There are plenty of good reasons, both practical and personal. Biden touched on one of the most prominent ones at the very start of his announcement: His son Beau passed away from brain cancer complications back in May. It was a horrible personal tragedy that left Biden and his family to endure the grieving process, all while presidential speculation was swirling. In announcing that he'd decided not to run, with his wife Jill and President Obama flanking him, Biden acknowledged that, while his family feels ready to take on the challenge of a campaign, he realized that the time to run had already come and gone:

As my family and I have worked through the grieving process, I've said all along what I've said time and again to others, that it may very well be that the process by the time we get through it closes the window. I've concluded it has closed.

There’s another very good reason Biden may have decided to pass on 2016, though. And it has everything to do with pragmatism, realism, and his enduring political legacy. Simply put, on the basis of current polls and projections, and the likely impact Biden would’ve had on what’s now a two-way race between Democratic frontrunner Hillary Clinton and hard-charging underdog Bernie Sanders, it’s highly unlikely that he would’ve won the nomination.

Getting into a presidential race as a young up-and-comer to generate some attention and familiarity might’ve been one thing. But Biden is 73 now, and will be 74 on election day. He’s well past the point in his career where anything but a legitimate shot to win is worth enduring another national campaign.

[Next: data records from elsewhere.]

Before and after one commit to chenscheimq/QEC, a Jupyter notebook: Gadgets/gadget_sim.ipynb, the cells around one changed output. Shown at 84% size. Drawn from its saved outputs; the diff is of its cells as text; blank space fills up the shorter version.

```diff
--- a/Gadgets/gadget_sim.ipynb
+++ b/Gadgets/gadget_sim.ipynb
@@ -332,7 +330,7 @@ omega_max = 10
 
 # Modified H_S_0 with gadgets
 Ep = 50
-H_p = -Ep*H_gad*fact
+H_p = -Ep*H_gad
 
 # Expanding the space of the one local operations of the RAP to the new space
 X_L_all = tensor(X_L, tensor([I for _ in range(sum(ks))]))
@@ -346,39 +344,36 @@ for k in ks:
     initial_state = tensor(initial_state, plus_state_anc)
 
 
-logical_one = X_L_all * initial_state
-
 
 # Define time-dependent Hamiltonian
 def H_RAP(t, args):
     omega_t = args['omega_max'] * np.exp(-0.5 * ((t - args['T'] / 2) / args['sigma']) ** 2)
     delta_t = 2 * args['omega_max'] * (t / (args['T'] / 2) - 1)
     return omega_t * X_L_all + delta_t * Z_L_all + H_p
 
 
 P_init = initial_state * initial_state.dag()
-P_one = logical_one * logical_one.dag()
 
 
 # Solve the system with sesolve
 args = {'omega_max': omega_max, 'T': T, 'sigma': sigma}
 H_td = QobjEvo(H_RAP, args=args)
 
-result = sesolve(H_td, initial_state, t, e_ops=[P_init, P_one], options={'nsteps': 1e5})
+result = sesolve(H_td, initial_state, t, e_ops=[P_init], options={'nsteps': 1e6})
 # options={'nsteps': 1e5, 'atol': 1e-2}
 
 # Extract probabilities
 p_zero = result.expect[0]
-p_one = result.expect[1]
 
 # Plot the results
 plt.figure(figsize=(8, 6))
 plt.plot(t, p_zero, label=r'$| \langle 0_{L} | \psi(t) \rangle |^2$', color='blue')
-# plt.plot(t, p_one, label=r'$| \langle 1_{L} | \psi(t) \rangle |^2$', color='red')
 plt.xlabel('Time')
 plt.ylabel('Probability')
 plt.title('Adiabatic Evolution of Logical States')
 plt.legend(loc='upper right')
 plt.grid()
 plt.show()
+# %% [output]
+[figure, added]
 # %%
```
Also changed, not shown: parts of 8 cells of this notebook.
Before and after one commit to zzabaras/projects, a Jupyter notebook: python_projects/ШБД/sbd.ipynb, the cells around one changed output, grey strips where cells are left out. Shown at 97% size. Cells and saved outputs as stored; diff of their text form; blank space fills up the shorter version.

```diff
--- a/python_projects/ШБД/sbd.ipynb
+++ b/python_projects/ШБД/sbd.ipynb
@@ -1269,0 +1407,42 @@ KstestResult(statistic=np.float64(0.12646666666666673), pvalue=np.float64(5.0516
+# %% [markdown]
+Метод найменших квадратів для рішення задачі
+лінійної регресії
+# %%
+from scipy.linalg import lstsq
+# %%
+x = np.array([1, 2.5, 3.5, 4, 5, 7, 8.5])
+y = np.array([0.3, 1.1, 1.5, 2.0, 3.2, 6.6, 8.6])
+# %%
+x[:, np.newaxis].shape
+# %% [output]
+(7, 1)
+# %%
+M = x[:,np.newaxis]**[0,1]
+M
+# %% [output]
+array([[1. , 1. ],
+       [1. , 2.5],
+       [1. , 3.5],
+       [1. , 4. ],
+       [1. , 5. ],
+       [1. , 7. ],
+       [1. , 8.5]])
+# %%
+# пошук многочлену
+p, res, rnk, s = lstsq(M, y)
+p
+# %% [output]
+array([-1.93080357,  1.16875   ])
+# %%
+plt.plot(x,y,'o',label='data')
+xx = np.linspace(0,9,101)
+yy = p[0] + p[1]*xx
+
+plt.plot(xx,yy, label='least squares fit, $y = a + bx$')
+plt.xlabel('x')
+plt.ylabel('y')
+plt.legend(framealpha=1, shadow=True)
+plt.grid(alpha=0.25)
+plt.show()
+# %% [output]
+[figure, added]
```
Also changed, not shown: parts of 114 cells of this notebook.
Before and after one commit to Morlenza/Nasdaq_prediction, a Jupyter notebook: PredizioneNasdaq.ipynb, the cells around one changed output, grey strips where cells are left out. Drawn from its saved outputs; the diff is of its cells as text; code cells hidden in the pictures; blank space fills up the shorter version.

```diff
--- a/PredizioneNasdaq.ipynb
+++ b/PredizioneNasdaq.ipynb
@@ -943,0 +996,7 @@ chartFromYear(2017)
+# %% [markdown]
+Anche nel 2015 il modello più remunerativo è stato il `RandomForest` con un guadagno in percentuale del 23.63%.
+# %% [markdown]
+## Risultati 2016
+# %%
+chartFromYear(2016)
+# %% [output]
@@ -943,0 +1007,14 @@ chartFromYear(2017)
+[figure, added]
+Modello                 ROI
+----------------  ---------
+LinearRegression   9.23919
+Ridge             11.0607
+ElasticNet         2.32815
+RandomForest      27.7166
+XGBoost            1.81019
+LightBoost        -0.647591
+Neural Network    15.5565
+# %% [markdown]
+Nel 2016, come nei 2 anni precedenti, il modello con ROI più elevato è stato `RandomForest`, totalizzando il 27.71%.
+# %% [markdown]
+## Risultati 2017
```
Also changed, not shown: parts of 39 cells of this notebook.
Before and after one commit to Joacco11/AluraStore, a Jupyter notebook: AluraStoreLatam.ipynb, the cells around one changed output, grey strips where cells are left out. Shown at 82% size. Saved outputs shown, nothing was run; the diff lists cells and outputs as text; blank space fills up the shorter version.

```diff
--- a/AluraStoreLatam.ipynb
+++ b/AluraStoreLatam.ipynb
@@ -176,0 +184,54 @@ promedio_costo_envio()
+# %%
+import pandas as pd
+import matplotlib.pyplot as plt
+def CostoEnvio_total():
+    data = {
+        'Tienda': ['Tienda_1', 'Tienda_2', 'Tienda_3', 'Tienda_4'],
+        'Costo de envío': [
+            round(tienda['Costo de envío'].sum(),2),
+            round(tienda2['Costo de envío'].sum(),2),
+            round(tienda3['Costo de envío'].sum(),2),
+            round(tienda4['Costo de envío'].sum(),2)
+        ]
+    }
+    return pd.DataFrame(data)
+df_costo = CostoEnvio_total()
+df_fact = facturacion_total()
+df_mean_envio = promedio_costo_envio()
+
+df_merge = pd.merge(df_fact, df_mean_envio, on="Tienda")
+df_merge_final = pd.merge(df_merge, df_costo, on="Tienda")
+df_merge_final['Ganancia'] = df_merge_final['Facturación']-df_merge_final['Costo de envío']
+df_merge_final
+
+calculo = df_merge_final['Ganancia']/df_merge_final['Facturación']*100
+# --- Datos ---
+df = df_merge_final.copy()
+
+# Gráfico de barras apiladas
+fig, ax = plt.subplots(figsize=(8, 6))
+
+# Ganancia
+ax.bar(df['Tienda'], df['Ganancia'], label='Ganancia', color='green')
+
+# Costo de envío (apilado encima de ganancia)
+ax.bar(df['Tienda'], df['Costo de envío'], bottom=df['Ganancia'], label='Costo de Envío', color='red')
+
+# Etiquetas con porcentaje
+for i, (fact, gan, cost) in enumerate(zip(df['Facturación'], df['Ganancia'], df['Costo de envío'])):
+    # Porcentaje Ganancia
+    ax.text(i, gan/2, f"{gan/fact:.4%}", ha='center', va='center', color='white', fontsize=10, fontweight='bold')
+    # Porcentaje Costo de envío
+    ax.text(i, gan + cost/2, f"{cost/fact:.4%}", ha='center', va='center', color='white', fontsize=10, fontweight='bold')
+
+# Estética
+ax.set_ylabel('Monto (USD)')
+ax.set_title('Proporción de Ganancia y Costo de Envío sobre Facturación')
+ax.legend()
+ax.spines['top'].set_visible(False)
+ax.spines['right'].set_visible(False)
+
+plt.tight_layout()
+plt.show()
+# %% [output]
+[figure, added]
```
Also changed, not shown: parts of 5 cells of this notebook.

And although Biden's prospects have been boosted by his years in the White House, the last time he ran for president, it went pretty disastrously. He ultimately dropped out of the 2008 race after winning less than one percent of the vote in the Iowa caucus. Frankly, his influence and political legacy can only benefit by his not running. Now, he’ll be remembered for his statesmanlike tenure as VP, rather than for a potentially protracted, divisive primary contest. Simply put, as disappointed as a lot of people are, this was the right decision for Biden ― both personally and politically.